While Creinse is working regularly to bring down international talent to the country – they had Canadian pop-rock veteran Bryan Adams stop by in 2011 and later, seasoned pop artist Richard Marx in 2017 – this is the first time they’re managing a band’s sonic and visual identity. They have the right people on board, like Creinse’s chief operating officer Kaiz Faisal Ahmed (a recent inductee into the country’s biggest rock band, Artcell) and the band manager is Ashikur Rahman, who runs a record label and raps under the moniker Franklin Tra’vious.
Khan adds, “The band is absolutely fresh and new and we’re trying to shape them up. The music industry is ruthless. They seldom give spaces to newcomers. These are things we understand and that’s why we’d like well-wishers and people who give them that support, provided they put out good work.” Currently, the four women are only singing while the songwriting is being taken care of. Shunanda says, “We don’t want to jeopardize whatever our composers are coming up with. They have a theme and lyrics. If I’m not sure of the idea, we will not interfere.”
Their debut pop-rock song, “Swapno Akhon Amar Haatey” is a jumpy, heady mix featuring an inspirational message and is composed by Hridoy Khan. Shunanda says it’s about having a positive influence, even if the journey to it is an emotional one. “If you watch something on TV or read something online, you’re often left with an empty feeling. We want every song to leave on a positive note, even if it’s talking about sad stories.”

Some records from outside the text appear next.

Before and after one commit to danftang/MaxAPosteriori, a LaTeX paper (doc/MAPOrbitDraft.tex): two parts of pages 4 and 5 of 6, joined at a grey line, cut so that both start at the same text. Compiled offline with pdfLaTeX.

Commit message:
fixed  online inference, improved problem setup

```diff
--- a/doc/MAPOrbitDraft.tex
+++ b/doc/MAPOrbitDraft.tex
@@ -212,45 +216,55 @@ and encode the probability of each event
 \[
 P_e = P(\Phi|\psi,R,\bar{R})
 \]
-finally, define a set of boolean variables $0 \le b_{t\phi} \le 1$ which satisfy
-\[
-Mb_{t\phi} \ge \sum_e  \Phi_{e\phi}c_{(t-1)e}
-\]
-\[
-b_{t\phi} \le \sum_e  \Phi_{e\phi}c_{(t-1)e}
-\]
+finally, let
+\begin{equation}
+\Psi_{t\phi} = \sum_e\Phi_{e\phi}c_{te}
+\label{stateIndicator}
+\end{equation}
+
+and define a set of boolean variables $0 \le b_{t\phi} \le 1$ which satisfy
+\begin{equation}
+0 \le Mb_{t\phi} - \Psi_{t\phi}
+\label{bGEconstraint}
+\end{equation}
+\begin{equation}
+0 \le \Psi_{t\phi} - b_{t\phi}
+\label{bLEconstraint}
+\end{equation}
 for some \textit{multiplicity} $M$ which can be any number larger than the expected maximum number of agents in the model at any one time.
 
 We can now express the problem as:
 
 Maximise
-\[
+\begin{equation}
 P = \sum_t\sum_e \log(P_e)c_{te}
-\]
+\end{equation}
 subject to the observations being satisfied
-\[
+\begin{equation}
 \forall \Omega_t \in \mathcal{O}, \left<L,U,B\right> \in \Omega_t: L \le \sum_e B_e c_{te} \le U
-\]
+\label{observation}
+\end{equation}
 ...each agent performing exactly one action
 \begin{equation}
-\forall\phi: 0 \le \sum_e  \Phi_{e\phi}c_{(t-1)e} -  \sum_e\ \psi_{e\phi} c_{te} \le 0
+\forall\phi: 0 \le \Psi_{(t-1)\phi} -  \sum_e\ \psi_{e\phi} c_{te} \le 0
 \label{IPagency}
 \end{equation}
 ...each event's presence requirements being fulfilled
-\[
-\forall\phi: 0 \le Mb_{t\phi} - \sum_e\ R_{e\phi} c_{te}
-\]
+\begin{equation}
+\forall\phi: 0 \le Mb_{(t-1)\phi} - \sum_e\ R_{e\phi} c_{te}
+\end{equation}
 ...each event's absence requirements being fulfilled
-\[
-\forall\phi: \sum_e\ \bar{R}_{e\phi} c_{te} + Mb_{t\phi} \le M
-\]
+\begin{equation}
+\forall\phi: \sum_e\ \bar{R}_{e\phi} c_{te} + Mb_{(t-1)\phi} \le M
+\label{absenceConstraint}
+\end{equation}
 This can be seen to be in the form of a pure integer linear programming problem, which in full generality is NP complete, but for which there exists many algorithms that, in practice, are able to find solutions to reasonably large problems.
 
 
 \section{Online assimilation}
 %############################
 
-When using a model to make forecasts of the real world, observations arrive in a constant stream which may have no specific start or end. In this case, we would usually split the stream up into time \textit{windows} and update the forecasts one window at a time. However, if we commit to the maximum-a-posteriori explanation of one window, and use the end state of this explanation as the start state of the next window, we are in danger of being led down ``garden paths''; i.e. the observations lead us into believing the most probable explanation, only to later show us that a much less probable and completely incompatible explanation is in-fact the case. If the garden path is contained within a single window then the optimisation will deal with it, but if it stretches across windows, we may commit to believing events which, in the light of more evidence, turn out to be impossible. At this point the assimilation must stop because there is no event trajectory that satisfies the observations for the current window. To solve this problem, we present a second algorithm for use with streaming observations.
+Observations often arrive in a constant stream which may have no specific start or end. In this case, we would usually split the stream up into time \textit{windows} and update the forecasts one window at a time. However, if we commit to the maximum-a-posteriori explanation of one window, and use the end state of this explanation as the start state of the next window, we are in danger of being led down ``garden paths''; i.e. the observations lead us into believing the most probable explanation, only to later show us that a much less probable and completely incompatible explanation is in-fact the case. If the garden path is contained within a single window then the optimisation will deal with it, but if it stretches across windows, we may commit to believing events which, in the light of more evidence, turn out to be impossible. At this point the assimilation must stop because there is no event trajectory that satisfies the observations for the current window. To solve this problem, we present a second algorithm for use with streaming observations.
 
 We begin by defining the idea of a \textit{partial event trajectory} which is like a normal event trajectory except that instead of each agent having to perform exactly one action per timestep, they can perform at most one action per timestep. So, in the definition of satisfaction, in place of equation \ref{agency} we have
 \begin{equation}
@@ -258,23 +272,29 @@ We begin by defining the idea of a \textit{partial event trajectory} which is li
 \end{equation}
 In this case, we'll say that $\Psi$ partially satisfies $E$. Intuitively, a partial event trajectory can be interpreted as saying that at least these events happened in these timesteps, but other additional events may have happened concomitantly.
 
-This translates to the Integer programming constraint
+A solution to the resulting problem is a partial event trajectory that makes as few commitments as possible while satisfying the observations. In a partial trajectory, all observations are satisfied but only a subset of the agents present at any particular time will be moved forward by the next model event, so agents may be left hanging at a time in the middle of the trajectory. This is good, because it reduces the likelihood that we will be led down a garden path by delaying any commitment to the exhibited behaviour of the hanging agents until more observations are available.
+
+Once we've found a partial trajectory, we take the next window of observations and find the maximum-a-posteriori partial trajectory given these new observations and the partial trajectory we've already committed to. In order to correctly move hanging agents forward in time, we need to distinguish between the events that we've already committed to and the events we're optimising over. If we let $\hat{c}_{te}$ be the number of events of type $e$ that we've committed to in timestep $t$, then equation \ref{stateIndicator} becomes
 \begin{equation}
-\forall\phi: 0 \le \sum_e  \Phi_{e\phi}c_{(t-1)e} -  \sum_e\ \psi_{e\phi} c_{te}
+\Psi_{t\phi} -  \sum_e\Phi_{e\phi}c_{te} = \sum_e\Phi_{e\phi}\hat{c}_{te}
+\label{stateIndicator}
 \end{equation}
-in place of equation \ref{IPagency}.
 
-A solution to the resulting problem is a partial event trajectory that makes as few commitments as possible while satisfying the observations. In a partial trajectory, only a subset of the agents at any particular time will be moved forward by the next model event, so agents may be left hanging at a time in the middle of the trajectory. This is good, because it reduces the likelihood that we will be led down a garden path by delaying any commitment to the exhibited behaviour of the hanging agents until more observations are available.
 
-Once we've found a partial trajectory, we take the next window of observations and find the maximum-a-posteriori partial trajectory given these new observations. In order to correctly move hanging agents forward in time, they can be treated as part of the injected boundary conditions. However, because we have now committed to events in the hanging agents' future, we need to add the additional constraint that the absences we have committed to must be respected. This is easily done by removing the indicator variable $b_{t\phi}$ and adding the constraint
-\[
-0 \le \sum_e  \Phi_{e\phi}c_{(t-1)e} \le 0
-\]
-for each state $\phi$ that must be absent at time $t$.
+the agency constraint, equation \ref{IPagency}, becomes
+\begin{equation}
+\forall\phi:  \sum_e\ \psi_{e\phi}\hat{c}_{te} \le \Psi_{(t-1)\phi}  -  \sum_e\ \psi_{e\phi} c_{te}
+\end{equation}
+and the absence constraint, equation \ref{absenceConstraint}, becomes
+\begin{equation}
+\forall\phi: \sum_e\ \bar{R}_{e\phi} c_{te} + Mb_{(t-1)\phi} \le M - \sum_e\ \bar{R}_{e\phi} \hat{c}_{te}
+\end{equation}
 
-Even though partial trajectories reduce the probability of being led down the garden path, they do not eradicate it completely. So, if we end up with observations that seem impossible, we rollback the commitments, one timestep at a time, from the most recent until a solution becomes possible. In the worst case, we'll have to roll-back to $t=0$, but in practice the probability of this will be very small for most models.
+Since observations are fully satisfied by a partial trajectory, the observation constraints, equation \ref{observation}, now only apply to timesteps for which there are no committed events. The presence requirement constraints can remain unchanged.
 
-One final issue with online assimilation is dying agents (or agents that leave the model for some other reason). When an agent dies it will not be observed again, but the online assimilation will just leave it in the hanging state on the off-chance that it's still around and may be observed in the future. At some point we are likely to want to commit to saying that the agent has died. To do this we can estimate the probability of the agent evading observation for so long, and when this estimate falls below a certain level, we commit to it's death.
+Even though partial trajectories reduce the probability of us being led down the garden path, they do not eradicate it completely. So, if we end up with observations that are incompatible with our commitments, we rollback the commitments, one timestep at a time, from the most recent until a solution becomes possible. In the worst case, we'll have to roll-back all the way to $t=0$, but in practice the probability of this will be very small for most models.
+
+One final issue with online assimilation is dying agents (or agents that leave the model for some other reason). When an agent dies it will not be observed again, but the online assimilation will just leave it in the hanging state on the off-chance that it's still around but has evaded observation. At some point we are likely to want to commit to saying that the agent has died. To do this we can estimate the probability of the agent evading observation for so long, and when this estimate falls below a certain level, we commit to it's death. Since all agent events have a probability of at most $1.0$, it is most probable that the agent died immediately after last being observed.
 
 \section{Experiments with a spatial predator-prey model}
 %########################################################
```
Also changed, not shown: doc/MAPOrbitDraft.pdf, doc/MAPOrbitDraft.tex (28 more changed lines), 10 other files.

Laisfita is on a two-year contract with Sony DADC to release material and the girls are fully aware of that it’s not the biggest window in this fast-paced music world where singles get viral attention and then quickly fade away. Moumita says, “We’ve just started our journey so there’s a lot of things to think about. We’ll do something inshallah.”